v United States will be studied for weeks to come. While the
Supreme Court threw out key elements of Arizona's
anti-immigrant statute, what they permitted was the
right of the police to investigate the immigration
status of individuals who have been stopped if they
- the police - have reasonable suspicion regarding
that individual's immigration status.
is "reasonable suspicion"? This is where
race, and I mean that in the broadest political sense
of the term, always enters the picture. Is "reasonable
suspicion" something that is based on accent?
If so, does that mean that any accent can lead
to an investigation of someone's immigration status?
Let's think for a moment about this. Does the Supreme

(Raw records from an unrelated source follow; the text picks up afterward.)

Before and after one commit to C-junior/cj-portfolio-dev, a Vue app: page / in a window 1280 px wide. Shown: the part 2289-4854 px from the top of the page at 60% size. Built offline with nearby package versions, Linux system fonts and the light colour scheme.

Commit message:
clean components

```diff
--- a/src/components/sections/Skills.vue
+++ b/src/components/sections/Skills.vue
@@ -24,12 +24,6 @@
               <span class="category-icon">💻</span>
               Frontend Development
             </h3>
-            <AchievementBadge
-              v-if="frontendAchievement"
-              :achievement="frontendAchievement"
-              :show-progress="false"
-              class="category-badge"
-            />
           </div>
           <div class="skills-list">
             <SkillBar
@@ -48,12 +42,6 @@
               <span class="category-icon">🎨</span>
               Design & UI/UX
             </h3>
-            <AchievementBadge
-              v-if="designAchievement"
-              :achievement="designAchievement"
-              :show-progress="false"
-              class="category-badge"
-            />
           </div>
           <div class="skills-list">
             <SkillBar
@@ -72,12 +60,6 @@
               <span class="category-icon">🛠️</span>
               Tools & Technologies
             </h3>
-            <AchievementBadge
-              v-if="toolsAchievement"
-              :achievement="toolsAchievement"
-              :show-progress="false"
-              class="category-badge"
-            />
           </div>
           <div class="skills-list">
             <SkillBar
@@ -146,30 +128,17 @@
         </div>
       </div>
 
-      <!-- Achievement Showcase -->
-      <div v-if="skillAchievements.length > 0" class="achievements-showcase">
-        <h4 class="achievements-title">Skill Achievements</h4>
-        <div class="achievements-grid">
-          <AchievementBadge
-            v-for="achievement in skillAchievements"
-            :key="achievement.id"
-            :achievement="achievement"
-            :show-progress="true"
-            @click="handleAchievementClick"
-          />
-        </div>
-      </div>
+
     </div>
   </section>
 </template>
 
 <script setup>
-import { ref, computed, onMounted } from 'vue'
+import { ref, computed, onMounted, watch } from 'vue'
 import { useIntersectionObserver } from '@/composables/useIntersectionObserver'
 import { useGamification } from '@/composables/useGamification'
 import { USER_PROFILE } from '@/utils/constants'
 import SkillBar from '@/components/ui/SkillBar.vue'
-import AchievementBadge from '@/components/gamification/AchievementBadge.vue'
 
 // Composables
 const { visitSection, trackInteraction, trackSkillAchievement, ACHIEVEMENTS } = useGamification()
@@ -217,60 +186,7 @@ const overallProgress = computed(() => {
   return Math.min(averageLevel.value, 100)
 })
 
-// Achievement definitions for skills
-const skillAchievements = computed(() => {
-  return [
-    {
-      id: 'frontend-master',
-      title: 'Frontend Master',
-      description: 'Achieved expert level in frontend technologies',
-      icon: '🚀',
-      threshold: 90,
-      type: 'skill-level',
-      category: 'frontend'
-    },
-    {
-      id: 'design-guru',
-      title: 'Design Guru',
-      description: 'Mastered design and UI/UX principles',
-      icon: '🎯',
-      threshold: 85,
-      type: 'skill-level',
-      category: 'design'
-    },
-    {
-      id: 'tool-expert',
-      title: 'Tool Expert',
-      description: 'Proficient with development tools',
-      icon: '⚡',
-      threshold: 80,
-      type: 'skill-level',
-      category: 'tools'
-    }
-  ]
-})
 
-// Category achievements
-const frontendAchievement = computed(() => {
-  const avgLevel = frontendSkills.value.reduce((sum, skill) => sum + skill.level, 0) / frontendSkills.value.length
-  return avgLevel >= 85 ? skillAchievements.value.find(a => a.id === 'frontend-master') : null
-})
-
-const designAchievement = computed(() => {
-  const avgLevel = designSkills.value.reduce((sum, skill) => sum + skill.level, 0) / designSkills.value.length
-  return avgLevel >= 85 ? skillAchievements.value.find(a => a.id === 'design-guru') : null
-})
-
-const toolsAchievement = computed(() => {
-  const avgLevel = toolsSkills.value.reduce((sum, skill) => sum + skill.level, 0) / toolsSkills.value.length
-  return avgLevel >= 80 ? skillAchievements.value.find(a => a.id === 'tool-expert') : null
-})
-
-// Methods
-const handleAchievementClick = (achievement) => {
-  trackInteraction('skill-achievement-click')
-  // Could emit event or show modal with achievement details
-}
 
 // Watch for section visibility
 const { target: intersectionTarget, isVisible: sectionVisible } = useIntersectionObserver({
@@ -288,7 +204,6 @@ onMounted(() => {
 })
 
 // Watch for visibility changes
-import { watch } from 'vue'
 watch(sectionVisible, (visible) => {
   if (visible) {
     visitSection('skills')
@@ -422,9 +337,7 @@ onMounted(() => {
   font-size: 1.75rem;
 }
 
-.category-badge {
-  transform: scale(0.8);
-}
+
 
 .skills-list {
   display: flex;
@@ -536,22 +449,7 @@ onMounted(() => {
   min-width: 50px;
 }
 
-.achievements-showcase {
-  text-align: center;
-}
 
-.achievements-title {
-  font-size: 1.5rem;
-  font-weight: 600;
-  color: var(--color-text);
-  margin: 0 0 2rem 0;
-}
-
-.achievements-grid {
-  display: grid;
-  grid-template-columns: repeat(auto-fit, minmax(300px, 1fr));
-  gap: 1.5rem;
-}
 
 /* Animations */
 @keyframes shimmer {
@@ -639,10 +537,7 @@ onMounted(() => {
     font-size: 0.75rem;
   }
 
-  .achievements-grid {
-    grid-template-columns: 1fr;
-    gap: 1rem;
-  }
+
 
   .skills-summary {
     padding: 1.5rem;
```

Court mean that if an individual has a heavy Russian
accent that that justifies an investigation? Or is
it only certain accents, such as Spanish, Arabic,

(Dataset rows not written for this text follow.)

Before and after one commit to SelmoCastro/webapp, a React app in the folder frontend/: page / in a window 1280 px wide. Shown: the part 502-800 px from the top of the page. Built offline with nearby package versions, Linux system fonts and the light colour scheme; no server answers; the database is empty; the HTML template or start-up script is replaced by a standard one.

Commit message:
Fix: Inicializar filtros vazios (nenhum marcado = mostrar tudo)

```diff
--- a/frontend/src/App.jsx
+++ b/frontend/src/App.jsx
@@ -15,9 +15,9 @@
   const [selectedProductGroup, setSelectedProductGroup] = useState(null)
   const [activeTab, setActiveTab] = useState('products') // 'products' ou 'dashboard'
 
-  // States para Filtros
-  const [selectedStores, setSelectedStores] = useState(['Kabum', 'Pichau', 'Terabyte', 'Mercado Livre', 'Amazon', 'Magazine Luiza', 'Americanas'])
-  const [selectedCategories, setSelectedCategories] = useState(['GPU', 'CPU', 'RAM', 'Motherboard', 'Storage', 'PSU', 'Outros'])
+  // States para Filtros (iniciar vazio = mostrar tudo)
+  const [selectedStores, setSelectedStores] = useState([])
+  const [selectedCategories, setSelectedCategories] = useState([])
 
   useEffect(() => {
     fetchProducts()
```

Portuguese, French, Chinese, or Tagalog?
Or is it some combination of accent and skin color?
So, a "white" person speaking French is
OK but someone of a darker complexion speaking French
is a suspect?
is not a value neutral term
hate to break it to the Supreme Court but this is
a hell of a slippery slope. "Reasonable suspicion",
particularly in a country with the racial history
of the USA, will inevitably mean
that people of color will be subject to investigation,
irrespective of whether their ancestors have been
here for 300+ years. White authorities, but not just
white authorities, imbued with the intense suspicion
of immigrants from south of the border will certainly
find any number of reasons to be suspicious as to
the status of someone taken into custody or stopped
for some other matter. Will it also be a question
of how one dresses? So, someone of African descent wearing a kufi (a hat often worn by Muslims), is possibly an undocumented
immigrant? Maybe a terrorist to
suspicion" is not a value neutral term. It never
has been. I once overheard some law enforcement officers
discussing so-called "illegal aliens." One
of them complained about the "illegal aliens"
he saw on a regular basis when they were on their
way to work. This officer never stopped to explain
how he knew that these individuals were
Instead, he made the statement and the other officers
acted as if it was obvious that he knew what he was
talking about. Yet I kept wondering how this officer
would handle walking through any number of restaurants
on the East Coast of the USA where they would encounter staff from Eastern Europe. Could this officer detect whether these individuals
were so-called "illegals"
or did his "smell" test only work with Latino
Is "reasonable suspicion"
some combination of accent and skin color?
the Court struck down important provisions of the
law, they simply did not go far enough. It is up to
the rest of us to make sure that the Arizona
law is never repeated and that anything even approximating
a "reasonable suspicion" standard is cast
off into history rather than remaining a racial shackle
around our collective, colored necks.
Board member and Columnist, Bill Fletcher, Jr., is a Senior Scholar with the
Institute for Policy Studies, the immediate past president
of Solidarity Divided: The Crisis in Organized Labor and a New Path
toward Social Justice (University of California Press), which examines the crisis of organized
labor in the USA. Click here
to contact Mr. Fletcher.